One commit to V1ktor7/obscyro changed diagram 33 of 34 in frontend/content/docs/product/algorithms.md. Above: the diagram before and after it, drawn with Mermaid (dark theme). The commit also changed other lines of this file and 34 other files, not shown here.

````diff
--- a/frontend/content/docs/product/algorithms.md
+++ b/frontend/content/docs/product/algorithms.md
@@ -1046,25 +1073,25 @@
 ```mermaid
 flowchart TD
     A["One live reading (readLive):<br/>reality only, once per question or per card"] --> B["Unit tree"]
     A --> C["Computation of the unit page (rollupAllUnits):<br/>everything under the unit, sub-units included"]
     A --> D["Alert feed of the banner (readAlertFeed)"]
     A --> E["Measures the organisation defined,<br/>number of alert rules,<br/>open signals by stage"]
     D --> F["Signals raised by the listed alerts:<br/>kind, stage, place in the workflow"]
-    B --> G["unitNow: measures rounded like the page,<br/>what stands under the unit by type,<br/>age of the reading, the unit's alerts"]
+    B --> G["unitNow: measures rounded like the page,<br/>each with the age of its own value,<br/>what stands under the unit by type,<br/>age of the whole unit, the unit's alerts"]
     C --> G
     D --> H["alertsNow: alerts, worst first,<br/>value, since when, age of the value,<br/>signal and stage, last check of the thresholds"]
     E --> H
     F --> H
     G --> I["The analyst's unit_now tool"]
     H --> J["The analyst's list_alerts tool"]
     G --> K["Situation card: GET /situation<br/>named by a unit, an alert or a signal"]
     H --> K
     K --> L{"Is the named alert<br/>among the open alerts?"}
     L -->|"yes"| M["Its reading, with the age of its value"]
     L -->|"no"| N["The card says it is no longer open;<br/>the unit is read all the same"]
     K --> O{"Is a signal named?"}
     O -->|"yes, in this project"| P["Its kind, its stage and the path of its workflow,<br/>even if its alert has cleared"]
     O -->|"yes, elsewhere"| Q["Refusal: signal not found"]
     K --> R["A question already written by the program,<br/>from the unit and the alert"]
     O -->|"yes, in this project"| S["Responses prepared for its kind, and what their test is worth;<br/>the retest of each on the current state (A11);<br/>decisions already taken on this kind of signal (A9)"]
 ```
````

......

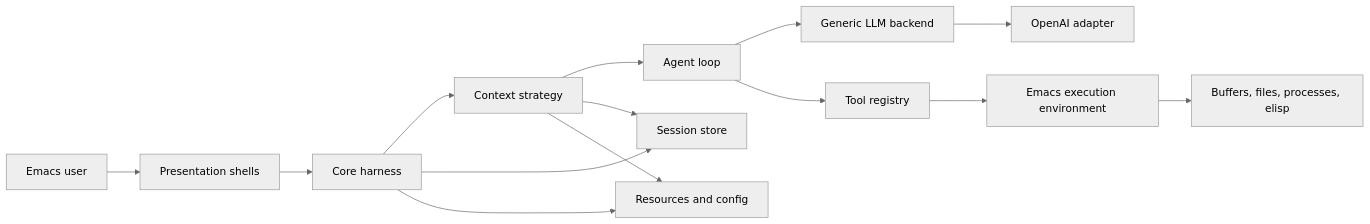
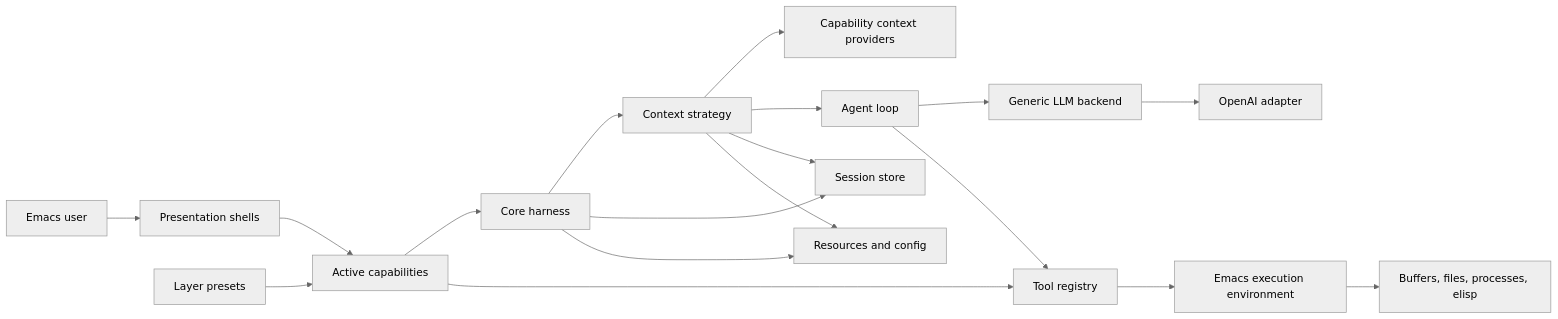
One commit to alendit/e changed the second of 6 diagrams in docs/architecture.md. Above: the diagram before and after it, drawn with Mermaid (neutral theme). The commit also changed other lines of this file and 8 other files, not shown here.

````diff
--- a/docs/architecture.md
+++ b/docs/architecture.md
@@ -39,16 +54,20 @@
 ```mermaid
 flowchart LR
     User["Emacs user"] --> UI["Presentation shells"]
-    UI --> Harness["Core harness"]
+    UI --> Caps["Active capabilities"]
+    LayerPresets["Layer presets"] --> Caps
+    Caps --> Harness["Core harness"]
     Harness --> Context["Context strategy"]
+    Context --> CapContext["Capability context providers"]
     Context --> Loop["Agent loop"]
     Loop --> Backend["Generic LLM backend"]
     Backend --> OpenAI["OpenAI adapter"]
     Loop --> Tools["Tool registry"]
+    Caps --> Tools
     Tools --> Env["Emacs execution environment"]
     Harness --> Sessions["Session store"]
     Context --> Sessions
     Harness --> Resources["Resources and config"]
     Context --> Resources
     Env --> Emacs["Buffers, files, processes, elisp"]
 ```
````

......

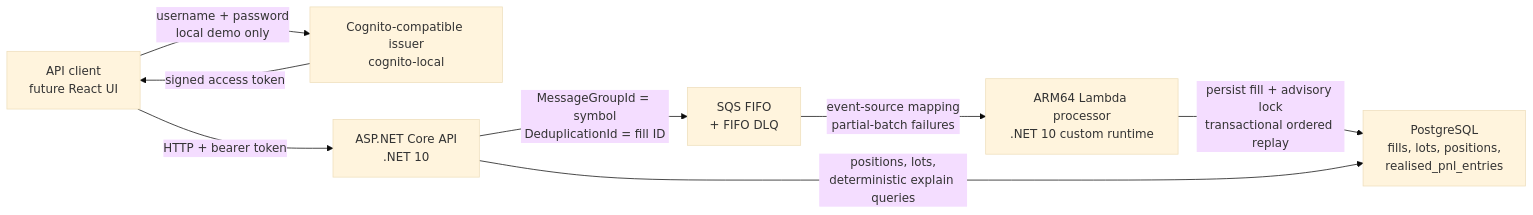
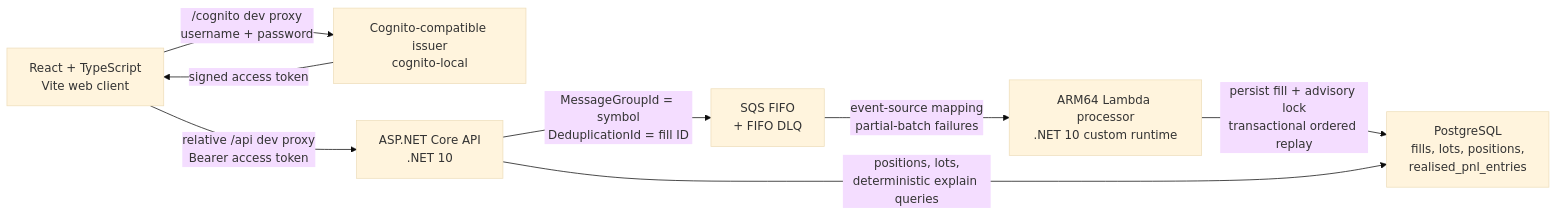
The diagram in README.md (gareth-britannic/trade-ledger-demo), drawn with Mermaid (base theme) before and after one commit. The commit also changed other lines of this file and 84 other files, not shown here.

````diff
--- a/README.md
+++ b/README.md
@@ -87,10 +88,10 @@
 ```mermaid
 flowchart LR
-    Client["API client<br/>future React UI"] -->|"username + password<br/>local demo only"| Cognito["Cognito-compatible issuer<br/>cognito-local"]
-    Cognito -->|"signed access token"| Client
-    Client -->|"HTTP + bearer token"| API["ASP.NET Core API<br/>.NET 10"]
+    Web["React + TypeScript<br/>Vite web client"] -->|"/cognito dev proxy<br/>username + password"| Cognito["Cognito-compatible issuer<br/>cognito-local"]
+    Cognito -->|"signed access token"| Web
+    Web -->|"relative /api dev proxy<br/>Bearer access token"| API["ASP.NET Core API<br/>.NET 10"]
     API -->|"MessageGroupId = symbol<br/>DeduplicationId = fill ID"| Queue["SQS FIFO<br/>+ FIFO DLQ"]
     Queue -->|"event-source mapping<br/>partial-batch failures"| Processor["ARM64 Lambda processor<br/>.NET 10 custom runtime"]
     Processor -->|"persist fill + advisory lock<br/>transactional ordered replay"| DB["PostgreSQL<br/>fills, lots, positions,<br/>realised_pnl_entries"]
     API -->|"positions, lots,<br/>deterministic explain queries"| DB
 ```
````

......

* DIRECTIONS
Write down only the number of lines that contain the string "stage" in the listing.

* YOUR RESPONSE
4